My favorite aspect of the story was the imagery of Nathaniel's village. Just the way it was described your mind couldn't really picture it without it being coated in a cold mist, as if looking through an early morning lens. You could see what it looked like but at the same time it was never really clear. You knew it looked like that colonial reproduction village just down stream but it fades in and out of the shadows as the sun casts them through the trees. Or doesn't. It was just so gripping and ethereal, tangible and intangible at the same time. I wanted to go there and see it for myself and just hoped I'd be able to get back. It leaves you (or you leave it) with a sense that just maybe if you took the wrong turn, you might not make it back. It's not scary but it is unsettling.
The adults in this book irk the crap out of me. I kind of half understand the mother's situation because she was married to a degenerate gambler for so long that was so afraid of people coming after him for money that he forced his family into solitude. I get that. But at the end of the day she was really self-involved and didn't so much care about how Elizah felt but more how people would view her because of Elizah's "abnormal" actions. She really wasn't a likable character and I'm not sure if she was supposed to be. She's damaged, yes, but I was in Elizah's head with her in every conversation she had with her mother going, "yeah, it's all about you, isn't it?" I felt it. I don't think you even needed to be an objective third party to know that.
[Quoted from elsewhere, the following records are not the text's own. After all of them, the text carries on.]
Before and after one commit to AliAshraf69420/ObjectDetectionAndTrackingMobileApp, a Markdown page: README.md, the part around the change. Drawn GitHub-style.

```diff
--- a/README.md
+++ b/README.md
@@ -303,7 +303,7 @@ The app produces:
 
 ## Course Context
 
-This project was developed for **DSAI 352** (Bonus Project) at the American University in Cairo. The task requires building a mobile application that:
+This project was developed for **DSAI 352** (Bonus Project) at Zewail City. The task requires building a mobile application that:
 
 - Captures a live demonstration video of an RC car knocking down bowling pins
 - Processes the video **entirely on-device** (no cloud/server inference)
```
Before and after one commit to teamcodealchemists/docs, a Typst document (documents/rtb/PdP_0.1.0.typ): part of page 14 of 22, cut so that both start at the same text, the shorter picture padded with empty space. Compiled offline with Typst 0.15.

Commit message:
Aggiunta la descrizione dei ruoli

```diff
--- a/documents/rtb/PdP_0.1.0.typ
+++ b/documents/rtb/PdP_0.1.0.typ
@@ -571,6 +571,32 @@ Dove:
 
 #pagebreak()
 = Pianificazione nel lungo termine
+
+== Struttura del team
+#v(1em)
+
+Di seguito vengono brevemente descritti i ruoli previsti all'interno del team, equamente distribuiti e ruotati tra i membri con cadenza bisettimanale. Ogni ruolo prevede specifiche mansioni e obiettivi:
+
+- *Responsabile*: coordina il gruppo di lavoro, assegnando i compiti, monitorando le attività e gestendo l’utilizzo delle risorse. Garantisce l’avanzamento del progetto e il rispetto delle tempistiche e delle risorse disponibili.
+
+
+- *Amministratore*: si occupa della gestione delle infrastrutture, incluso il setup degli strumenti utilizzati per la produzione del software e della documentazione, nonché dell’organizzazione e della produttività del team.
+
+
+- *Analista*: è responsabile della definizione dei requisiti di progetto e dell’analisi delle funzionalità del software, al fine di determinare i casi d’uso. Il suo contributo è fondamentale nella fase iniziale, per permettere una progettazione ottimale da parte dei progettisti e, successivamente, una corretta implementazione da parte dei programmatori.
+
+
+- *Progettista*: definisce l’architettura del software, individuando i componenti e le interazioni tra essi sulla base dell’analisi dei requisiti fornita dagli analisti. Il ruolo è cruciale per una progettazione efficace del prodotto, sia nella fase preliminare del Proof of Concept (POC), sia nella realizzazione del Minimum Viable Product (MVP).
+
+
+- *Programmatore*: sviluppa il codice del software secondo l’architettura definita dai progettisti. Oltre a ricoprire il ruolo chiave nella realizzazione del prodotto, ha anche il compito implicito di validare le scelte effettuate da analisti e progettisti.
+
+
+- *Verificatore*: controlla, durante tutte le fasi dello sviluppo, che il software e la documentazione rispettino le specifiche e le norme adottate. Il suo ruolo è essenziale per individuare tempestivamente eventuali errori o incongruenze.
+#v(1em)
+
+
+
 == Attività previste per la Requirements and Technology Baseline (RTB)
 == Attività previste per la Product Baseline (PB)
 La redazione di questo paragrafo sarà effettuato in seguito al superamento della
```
The rest of the adults were kind of stock characters, cookie-cutter cut-outs that were way too into normal. But maybe that was the point. Maybe this overwhelming sense of suburbanite normalcy that ran throughout the book was a means to overcompensate for what they previously lived through. Sure, Dirk was too into playing the father-figure role and took it on way too quickly, but maybe that was the point. He's normal. Elizah's mother wanted normal and fast. I guess it fits.
I loved how Elizah's father was often compared to the actions of a ghost, flitting in and out of someone's life, neither there or not. A presence more than anything tangible. It described him perfectly; except for how much of a creep he really was. Big creep.
Nathaniel is the best part. It's pretty obvious from the beginning just what he is, and it's pretty easy to make the connections once the character start talking about local legends and Indian lore but I don't think it was meant to be subtle. But what was was Elizah's and Nathaniel's inherent connection to each other. That was subtle and I really liked how in the background it was kept. The notion of past lives was barely even scratched but it was there enough to make you question what was going on in that entire situation. It left a whole different, and separate, story lingering at the end that you wished was filled in but you're left to use just your imagination.
It's a sad love story and a sad friendship story really. The only people Elizah connects with are those in the cemetery and really, being a loner isn't all it's cracked up to be. But somehow the entire situation is settling for her. She accepts it for what it is and while she wants to ask more of it, she doesn't because she knows she won't get it.
It's a story about a loner that isn't as much of a loner as she thought she was. It's a ghost story and a love story. A story of loss and healing. But really, it's just a great story.